• What you should do:
Count how many lines of the data include "utils". The answer is that number and nothing else.

[Record set — start]

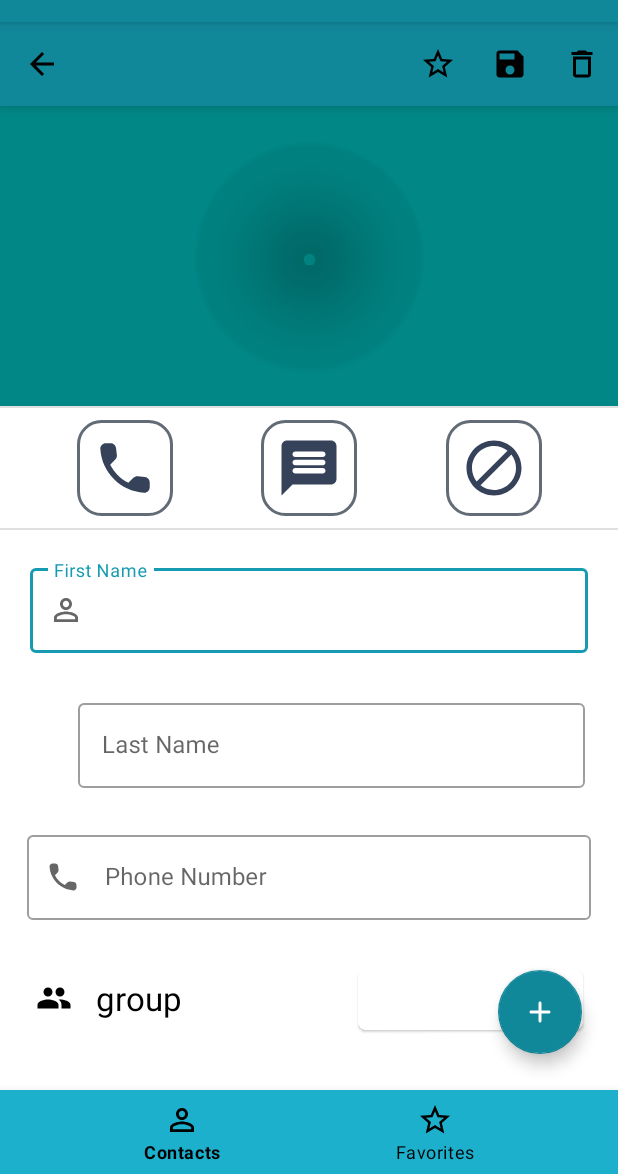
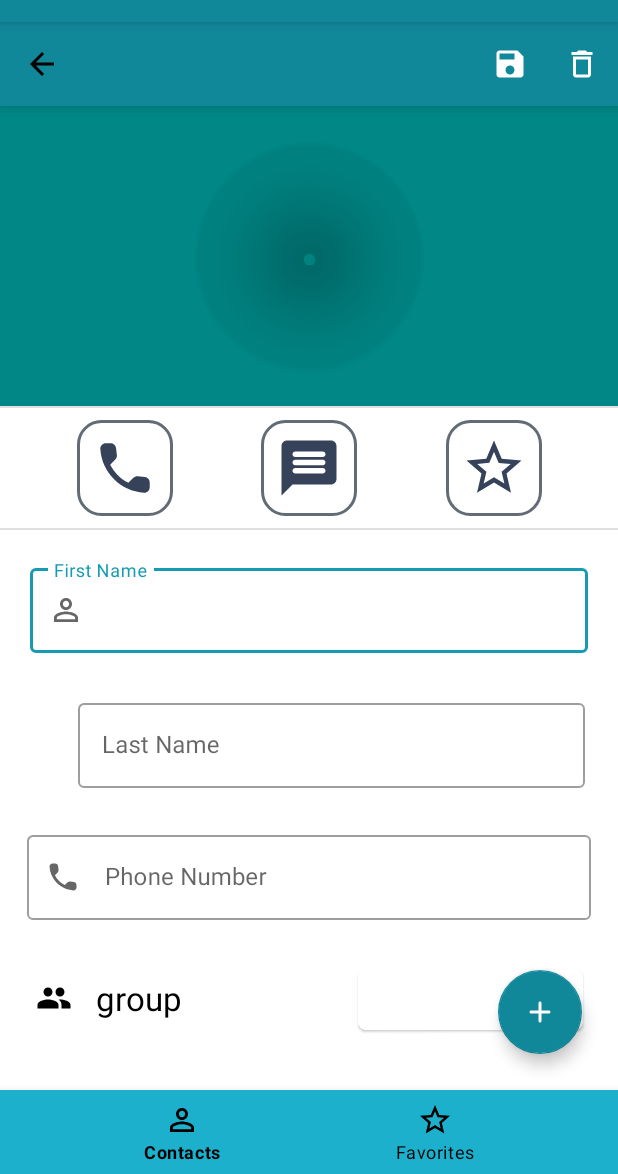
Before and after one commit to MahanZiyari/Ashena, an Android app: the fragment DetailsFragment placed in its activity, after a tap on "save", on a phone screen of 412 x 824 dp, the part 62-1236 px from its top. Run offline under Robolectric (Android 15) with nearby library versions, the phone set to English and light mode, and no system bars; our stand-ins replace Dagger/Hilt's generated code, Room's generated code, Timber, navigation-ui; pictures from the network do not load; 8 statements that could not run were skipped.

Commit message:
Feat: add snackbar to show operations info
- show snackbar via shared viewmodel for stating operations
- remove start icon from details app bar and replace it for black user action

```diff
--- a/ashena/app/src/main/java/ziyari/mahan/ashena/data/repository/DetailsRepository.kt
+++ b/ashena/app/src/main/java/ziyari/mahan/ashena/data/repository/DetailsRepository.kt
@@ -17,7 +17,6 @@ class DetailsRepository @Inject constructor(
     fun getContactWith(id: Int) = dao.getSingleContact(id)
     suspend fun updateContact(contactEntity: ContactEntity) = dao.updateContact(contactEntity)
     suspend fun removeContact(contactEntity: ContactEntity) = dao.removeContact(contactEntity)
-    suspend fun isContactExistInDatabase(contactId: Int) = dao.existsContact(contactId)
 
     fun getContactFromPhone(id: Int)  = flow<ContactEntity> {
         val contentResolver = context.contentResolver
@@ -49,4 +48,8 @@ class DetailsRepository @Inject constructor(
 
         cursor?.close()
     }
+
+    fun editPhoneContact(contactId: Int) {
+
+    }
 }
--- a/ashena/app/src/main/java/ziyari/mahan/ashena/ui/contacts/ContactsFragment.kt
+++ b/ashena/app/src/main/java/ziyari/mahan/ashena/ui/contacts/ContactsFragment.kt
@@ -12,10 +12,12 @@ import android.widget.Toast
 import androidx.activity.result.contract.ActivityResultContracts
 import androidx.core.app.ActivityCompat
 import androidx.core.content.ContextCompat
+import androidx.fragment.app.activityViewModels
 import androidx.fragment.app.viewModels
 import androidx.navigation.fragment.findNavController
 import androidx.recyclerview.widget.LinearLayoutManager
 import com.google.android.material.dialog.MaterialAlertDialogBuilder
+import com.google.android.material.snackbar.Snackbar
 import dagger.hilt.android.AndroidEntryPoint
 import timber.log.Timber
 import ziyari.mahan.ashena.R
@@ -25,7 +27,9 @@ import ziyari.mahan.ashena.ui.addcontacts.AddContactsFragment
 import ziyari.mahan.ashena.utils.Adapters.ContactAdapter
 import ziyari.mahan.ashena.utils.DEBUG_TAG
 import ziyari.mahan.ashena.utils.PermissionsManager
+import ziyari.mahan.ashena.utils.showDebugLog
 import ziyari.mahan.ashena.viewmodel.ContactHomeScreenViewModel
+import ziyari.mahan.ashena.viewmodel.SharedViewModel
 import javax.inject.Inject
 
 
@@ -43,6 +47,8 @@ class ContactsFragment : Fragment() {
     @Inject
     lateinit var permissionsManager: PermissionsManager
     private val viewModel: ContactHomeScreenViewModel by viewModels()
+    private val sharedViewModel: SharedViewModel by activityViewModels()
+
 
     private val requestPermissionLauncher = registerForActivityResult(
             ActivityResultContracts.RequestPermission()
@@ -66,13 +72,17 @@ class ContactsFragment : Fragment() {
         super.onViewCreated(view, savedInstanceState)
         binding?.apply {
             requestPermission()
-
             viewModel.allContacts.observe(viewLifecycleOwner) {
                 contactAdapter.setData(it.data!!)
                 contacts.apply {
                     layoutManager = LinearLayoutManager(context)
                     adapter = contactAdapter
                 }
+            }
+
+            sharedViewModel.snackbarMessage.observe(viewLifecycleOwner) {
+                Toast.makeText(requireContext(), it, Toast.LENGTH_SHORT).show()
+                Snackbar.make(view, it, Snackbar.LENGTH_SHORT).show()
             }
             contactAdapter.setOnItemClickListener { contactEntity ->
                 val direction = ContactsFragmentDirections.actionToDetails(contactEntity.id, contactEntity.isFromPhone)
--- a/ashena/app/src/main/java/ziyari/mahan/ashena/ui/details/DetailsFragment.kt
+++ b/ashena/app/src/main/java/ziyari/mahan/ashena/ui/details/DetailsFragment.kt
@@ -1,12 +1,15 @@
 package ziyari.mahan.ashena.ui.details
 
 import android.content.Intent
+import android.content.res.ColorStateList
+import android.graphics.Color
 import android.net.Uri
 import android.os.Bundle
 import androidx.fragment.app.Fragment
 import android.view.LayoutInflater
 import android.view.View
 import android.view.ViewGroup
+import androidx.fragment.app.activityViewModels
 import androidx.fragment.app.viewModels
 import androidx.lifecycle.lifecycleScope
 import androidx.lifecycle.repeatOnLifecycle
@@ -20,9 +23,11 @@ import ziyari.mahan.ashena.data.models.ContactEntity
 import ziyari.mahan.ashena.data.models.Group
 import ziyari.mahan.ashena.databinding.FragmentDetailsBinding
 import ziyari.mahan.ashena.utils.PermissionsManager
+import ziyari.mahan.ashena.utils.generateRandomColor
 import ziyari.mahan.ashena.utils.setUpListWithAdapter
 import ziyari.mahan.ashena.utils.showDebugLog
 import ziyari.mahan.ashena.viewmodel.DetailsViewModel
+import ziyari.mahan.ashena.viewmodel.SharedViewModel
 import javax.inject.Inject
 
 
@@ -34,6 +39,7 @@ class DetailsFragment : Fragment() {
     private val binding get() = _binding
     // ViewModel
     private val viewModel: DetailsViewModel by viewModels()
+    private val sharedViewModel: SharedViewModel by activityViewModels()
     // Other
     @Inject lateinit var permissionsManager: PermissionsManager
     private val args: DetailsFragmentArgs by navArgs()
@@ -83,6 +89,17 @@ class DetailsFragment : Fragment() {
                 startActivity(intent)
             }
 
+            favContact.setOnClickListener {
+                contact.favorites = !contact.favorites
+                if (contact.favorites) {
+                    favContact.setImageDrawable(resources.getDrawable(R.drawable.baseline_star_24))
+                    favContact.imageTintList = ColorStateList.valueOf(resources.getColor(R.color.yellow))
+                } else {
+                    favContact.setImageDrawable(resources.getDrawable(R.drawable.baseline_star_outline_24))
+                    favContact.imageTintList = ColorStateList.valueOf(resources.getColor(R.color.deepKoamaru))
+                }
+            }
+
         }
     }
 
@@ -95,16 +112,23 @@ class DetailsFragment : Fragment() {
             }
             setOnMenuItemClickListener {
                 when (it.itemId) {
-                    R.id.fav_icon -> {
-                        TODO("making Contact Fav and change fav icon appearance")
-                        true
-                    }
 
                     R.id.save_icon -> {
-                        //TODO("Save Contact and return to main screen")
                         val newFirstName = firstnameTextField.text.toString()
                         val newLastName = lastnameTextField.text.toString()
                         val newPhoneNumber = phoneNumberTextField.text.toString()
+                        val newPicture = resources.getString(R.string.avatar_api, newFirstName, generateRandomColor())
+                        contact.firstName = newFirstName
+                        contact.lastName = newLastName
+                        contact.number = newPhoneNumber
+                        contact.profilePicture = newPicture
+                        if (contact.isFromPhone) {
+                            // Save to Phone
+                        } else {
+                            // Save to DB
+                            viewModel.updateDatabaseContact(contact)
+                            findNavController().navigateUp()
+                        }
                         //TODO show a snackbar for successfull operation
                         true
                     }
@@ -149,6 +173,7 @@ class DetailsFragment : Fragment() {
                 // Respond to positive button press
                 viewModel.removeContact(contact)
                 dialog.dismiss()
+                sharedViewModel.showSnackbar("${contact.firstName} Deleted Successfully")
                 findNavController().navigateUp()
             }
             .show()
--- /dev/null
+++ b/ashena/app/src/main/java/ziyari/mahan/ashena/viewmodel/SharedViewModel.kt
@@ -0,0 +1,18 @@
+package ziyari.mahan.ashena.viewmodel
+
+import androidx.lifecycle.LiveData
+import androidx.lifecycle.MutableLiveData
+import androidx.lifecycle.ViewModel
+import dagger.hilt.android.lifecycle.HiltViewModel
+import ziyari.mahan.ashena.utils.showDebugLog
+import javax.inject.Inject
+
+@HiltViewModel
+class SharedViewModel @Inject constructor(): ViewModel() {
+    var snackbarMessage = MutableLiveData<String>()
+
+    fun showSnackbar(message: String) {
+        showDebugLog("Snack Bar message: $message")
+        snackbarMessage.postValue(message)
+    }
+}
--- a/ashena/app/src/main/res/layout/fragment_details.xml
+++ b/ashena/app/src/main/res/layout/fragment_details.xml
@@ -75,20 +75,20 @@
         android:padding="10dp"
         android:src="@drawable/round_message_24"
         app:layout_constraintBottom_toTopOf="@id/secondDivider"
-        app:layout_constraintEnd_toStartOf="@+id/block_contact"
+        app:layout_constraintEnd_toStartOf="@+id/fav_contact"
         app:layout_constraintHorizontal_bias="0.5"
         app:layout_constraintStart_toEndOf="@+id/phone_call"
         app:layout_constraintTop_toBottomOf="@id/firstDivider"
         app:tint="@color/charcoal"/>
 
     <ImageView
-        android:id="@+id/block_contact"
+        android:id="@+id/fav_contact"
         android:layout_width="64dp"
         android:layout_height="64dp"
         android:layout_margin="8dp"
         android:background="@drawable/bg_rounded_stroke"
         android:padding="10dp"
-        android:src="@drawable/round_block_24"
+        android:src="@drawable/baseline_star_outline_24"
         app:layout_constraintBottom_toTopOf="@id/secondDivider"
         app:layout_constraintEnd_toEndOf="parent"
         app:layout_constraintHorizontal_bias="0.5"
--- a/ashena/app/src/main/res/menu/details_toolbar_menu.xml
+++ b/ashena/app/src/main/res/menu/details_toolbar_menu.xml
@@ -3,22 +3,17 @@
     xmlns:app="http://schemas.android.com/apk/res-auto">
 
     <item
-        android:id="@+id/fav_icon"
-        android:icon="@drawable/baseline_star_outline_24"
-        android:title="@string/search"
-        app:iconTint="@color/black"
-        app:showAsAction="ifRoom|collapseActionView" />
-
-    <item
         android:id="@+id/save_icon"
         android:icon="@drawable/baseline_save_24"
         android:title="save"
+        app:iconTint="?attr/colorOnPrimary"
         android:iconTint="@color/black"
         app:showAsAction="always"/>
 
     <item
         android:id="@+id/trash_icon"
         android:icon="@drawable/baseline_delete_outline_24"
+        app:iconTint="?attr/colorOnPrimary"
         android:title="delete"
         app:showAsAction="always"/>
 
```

[Record set — finish]
[Record set — start]

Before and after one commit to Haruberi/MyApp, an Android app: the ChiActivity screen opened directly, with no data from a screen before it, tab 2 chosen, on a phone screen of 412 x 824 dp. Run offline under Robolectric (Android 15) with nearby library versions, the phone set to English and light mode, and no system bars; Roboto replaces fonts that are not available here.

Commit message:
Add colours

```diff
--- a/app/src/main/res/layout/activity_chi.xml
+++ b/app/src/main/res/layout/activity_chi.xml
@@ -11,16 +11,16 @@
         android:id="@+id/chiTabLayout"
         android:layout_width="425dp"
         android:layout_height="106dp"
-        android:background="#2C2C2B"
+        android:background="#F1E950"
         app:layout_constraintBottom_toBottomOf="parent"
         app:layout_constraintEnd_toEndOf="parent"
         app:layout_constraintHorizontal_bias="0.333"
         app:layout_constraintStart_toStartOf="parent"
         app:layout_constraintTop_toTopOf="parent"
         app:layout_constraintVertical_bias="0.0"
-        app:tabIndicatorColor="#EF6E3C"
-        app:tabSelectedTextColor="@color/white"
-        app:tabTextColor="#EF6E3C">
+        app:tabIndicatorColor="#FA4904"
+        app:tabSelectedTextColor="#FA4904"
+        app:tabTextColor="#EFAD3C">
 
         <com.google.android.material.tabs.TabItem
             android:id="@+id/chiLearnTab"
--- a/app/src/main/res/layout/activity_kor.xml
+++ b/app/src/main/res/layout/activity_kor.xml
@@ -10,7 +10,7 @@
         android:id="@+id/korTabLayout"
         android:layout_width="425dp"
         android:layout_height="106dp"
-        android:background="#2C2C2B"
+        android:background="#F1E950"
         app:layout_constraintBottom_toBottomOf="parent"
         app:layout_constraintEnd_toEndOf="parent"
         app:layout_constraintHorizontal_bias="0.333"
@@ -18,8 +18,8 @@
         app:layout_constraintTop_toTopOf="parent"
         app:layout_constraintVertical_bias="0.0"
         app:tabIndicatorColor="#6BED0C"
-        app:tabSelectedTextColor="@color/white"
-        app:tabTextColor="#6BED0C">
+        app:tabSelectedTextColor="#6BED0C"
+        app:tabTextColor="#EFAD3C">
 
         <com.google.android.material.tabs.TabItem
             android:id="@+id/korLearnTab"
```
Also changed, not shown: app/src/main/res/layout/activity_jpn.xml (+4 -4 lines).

[Record set — finish]
[Record set — start]

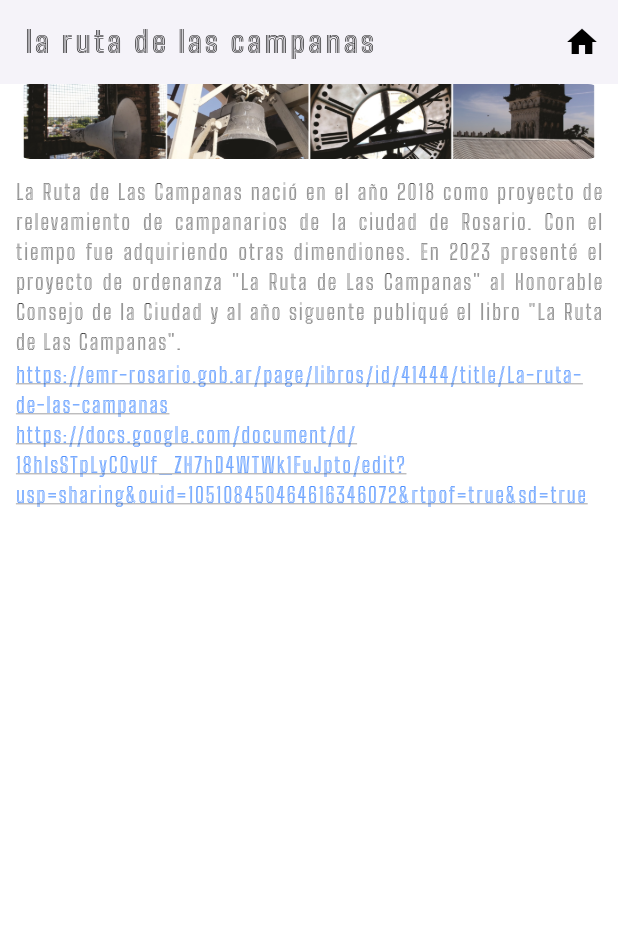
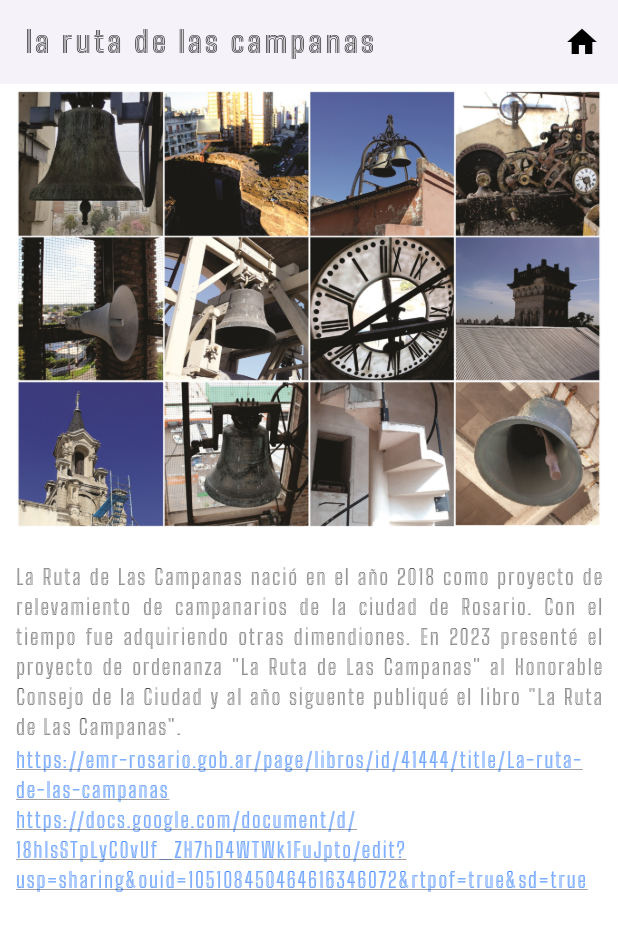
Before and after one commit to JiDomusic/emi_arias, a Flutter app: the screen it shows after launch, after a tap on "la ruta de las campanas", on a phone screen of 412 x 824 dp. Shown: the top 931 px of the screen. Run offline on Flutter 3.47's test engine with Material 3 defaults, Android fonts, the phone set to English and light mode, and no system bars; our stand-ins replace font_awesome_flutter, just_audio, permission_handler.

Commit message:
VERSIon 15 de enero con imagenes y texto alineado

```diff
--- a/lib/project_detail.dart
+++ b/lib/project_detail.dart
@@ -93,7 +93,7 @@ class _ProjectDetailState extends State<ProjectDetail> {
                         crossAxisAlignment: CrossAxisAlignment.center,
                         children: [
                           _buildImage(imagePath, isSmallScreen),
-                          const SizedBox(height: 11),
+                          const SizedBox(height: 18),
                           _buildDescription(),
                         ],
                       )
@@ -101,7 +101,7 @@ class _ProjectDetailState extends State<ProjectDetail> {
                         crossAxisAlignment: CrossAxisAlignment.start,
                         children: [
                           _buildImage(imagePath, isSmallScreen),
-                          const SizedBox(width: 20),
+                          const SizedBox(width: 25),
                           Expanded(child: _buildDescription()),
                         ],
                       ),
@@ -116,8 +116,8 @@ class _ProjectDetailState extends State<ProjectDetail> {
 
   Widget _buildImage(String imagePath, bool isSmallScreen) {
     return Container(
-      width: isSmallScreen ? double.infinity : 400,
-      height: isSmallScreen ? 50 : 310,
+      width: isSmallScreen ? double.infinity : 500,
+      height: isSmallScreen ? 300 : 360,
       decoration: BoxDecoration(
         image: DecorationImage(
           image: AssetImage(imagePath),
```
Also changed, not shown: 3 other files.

[Record set — finish]

• Answer box:
9